- [TASK] Print every entry again exactly, with no pictures.

==== DATA RECORDS ====

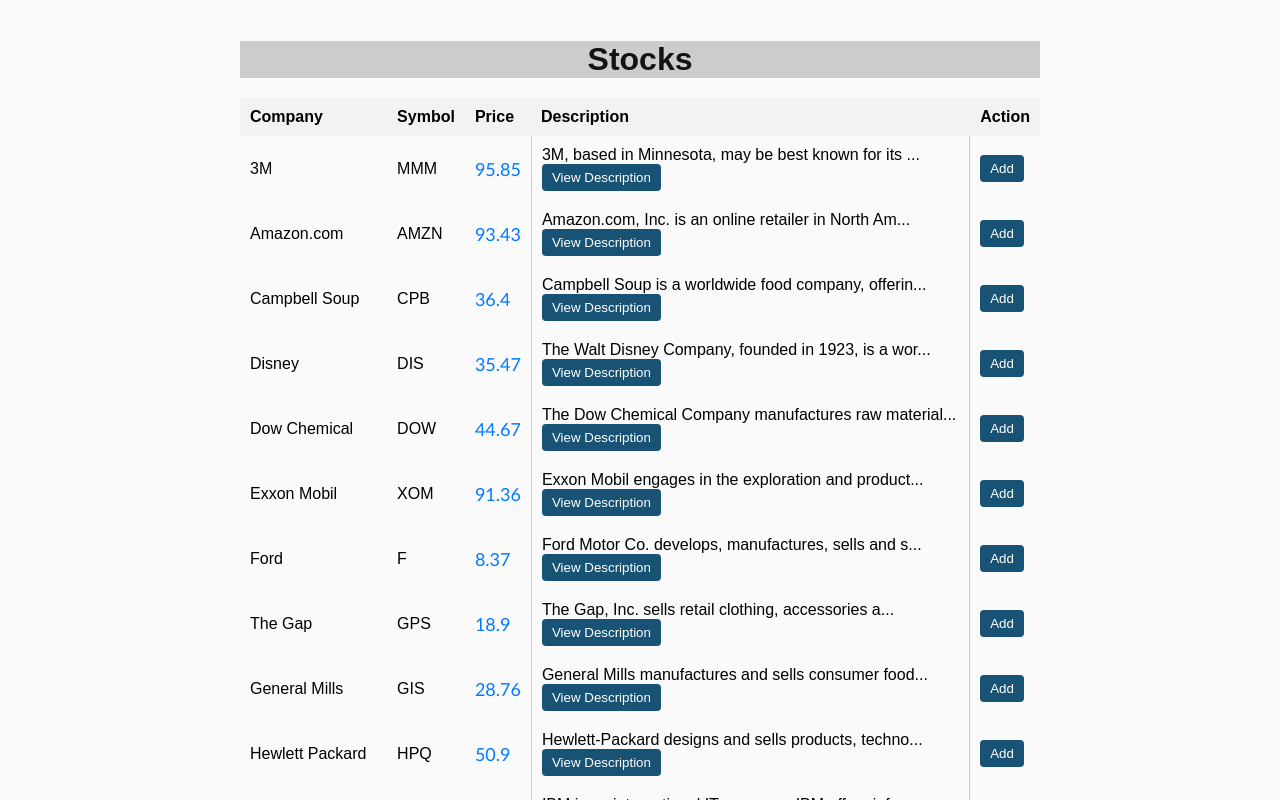
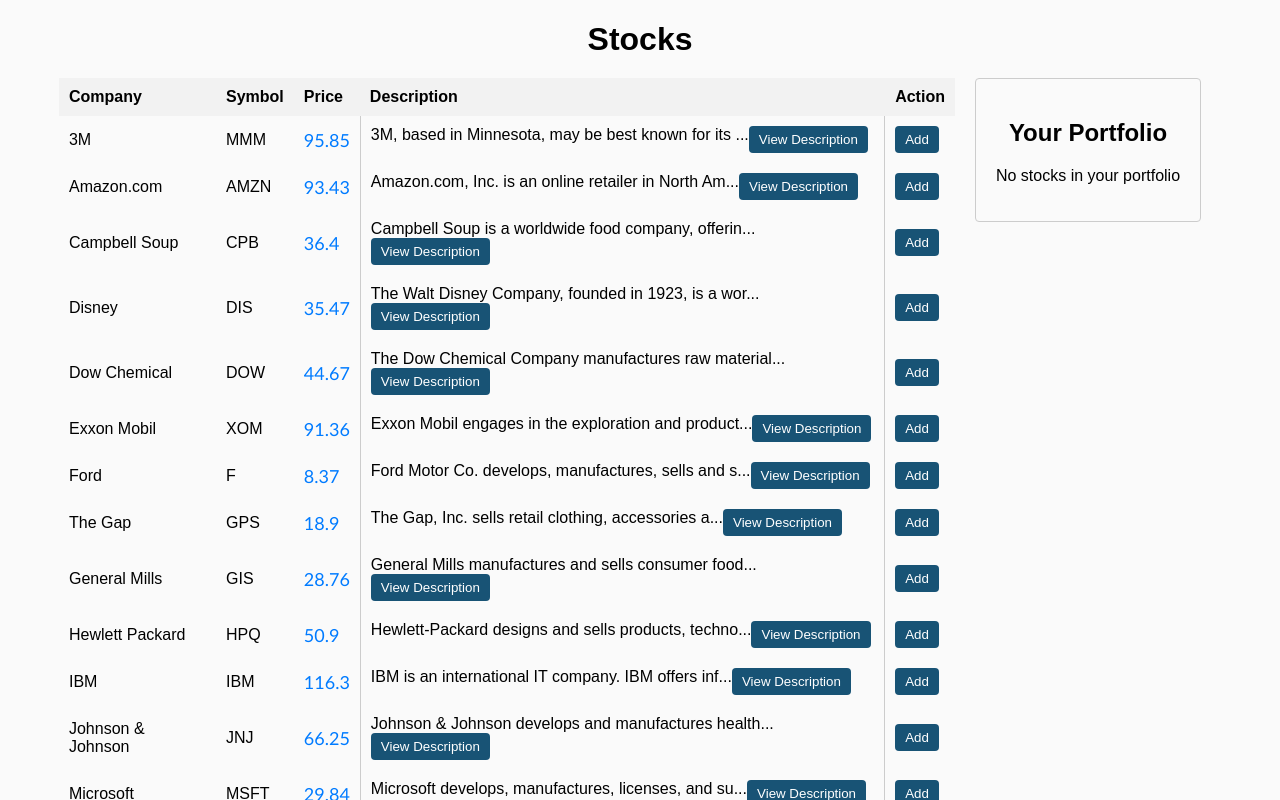
Before and after one commit to muilipato/stock-tracker, a React (Create React App) app: page / in a window 1280 px wide. Shown: the top 800 px of the page. Built offline with nearby package versions, Linux system fonts and the light colour scheme; data requests are answered from the project's data file.

Commit message:
moved portfolio to appear on the right side of the table

```diff
--- a/src/components/DisplayStocks.js
+++ b/src/components/DisplayStocks.js
@@ -45,8 +45,9 @@
 
 
     return(
+        <><h1 className='header' > Stocks </h1>
        <div className='container'>
-        <h1 > Stocks </h1>
+
 
                 <div className='table-container'>
                 <table>
@@ -107,6 +108,7 @@
 
 
        </div>
+       </>
     )
 
 }
--- a/src/index.css
+++ b/src/index.css
@@ -5,17 +5,25 @@
   padding: 0;
 }
 .container{
-  max-width: 800px;
+  /*max-width: 800px;
   margin:0 auto;
   padding:20px;
+  */
+  margin-top:20px;
+  display: flex;
+  justify-content: center;
+  align-items: flex-start;
+  flex-wrap: wrap;
+  gap: 20px;
 }
 
-h1{
+.header{
   text-align: center;
   margin-bottom: 20px;
 }
 .table-container{
   margin-bottom: 20px;
+  flex-basis: 70%;
 
 }
 table {
@@ -42,6 +50,7 @@
 .portfolio-container{
   border-top:1px solid #ccc;
   padding-top:20px;
+
 }
 .popup{
   position: fixed;
```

====

- [PROBLEM SOLUTION]
Before and after one commit to muilipato/stock-tracker, a React (Create React App) app: page / in a window 1280 px wide. Shown: the top 800 px of the page. Built offline with nearby package versions, Linux system fonts and the light colour scheme; data requests are answered from the project's data file.

Commit message:
moved portfolio to appear on the right side of the table

```diff
--- a/src/components/DisplayStocks.js
+++ b/src/components/DisplayStocks.js
@@ -45,8 +45,9 @@
 
 
     return(
+        <><h1 className='header' > Stocks </h1>
        <div className='container'>
-        <h1 > Stocks </h1>
+
 
                 <div className='table-container'>
                 <table>
@@ -107,6 +108,7 @@
 
 
        </div>
+       </>
     )
 
 }
--- a/src/index.css
+++ b/src/index.css
@@ -5,17 +5,25 @@
   padding: 0;
 }
 .container{
-  max-width: 800px;
+  /*max-width: 800px;
   margin:0 auto;
   padding:20px;
+  */
+  margin-top:20px;
+  display: flex;
+  justify-content: center;
+  align-items: flex-start;
+  flex-wrap: wrap;
+  gap: 20px;
 }
 
-h1{
+.header{
   text-align: center;
   margin-bottom: 20px;
 }
 .table-container{
   margin-bottom: 20px;
+  flex-basis: 70%;
 
 }
 table {
@@ -42,6 +50,7 @@
 .portfolio-container{
   border-top:1px solid #ccc;
   padding-top:20px;
+
 }
 .popup{
   position: fixed;
```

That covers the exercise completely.